- Exercise brief
Look through the data below for the string "border", and copy every line where it turns up.

=====

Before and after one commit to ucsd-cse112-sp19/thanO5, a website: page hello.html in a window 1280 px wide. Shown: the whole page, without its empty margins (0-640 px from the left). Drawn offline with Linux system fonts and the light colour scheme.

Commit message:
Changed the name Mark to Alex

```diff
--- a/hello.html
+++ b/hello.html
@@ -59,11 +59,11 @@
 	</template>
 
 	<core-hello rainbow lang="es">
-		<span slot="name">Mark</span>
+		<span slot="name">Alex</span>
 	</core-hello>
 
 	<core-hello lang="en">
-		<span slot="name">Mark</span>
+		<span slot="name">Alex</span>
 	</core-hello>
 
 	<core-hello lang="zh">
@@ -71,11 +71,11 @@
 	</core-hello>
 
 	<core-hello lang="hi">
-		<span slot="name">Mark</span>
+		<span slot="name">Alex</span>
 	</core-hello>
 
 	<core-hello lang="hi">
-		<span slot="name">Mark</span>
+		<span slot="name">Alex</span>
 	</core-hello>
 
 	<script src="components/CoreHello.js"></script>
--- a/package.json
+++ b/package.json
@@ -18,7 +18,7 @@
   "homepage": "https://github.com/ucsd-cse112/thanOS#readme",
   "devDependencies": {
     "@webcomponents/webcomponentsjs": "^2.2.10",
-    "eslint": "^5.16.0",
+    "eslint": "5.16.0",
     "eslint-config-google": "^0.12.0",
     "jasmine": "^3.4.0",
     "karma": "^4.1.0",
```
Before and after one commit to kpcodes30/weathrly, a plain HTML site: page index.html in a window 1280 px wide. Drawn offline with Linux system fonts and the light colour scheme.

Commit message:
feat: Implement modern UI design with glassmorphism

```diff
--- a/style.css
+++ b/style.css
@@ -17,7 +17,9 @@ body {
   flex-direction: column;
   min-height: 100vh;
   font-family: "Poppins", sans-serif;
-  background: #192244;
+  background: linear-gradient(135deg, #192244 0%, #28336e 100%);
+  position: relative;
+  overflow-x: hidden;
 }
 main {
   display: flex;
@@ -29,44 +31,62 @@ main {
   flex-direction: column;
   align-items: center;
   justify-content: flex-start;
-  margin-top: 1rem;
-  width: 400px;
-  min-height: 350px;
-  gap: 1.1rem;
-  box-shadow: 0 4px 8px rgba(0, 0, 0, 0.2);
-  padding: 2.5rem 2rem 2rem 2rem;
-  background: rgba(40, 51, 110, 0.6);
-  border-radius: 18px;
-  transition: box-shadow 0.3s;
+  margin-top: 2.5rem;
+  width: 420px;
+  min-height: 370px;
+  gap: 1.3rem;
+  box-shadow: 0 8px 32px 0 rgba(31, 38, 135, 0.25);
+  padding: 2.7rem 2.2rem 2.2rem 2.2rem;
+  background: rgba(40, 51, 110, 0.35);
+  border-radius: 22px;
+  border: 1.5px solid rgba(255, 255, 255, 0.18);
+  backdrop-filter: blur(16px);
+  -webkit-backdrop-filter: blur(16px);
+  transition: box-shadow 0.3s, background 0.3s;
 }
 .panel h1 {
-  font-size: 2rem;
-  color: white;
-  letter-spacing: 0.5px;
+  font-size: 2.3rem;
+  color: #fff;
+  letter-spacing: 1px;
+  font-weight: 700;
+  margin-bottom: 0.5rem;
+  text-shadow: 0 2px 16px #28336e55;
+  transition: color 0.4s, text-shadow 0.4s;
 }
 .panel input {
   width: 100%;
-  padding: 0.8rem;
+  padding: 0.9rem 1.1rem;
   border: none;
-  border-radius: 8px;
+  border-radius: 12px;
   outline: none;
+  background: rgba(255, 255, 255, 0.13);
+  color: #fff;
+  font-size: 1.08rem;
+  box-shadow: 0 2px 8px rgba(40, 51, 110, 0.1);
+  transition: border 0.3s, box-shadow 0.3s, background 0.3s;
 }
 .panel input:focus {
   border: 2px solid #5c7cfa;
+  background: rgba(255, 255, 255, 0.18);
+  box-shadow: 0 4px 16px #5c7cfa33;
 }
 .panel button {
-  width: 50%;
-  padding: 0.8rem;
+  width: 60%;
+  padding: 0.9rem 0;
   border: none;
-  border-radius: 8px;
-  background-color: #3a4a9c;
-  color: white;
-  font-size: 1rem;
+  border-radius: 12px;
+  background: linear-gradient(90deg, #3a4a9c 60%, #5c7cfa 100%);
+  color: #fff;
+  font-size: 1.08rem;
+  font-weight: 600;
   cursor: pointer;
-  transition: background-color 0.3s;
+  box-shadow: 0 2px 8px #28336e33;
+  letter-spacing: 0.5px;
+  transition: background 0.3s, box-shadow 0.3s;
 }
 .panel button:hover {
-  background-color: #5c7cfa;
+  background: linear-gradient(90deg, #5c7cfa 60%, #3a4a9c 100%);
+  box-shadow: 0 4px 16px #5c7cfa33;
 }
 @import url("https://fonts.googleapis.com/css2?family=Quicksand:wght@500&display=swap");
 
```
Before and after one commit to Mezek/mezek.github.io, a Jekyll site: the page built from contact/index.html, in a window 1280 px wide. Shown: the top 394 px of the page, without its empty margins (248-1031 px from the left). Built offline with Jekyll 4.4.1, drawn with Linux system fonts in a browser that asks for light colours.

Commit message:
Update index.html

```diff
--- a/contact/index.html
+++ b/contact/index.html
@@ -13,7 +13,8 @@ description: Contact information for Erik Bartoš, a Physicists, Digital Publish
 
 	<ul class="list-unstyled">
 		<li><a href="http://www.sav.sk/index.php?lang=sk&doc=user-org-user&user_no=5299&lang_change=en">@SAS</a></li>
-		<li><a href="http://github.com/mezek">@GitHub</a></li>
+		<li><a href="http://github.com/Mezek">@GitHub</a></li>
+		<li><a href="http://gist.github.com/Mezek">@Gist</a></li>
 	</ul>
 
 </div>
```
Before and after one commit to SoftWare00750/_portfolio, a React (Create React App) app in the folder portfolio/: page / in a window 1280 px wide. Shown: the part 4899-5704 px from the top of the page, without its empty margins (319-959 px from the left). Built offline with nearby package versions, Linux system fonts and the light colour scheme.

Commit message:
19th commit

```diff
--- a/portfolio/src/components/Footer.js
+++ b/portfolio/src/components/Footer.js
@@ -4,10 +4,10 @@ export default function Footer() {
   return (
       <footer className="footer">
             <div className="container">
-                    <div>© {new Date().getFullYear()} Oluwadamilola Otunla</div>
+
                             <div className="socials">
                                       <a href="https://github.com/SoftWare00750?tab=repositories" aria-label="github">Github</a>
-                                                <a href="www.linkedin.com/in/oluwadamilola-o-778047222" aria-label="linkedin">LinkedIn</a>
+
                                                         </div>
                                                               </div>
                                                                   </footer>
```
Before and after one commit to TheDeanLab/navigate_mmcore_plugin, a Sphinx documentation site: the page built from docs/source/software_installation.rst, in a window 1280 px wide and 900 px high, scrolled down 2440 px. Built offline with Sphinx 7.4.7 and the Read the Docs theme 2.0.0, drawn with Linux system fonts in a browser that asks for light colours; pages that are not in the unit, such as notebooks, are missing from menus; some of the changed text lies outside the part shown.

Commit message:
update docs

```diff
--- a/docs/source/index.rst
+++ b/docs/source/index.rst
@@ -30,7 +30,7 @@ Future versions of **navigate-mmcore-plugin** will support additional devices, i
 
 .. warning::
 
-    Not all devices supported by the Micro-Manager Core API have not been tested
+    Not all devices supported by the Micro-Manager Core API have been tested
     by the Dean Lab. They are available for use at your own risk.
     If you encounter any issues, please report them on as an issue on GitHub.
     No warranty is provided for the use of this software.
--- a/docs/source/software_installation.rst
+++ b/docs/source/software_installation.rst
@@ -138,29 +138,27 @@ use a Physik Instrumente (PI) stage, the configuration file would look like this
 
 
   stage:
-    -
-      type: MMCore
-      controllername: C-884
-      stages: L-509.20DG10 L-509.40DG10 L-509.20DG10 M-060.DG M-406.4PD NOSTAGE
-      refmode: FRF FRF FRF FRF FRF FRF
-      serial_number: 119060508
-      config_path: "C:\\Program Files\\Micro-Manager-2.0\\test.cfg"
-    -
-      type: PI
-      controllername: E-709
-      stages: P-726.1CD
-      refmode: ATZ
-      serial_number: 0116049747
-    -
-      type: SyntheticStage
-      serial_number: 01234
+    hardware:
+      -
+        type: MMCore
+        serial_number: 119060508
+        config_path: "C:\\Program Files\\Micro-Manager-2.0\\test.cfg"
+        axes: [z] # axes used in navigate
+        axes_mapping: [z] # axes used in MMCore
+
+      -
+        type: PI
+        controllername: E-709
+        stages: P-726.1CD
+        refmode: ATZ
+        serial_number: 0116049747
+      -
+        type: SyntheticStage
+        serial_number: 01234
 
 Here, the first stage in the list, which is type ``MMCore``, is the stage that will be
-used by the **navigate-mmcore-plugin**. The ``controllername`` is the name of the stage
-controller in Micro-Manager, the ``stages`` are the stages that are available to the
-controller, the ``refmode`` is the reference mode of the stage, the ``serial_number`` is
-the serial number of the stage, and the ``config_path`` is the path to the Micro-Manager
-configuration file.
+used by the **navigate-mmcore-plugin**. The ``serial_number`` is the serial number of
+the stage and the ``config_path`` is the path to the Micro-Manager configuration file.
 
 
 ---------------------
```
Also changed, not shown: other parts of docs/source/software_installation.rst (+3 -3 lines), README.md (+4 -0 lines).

=====

- Solution for this exercise
-  border-radius: 18px;
+  border-radius: 22px;
+  border: 1.5px solid rgba(255, 255, 255, 0.18);
   border: none;
-  border-radius: 8px;
+  border-radius: 12px;
+  transition: border 0.3s, box-shadow 0.3s, background 0.3s;
   border: 2px solid #5c7cfa;
   border: none;
-  border-radius: 8px;
+  border-radius: 12px;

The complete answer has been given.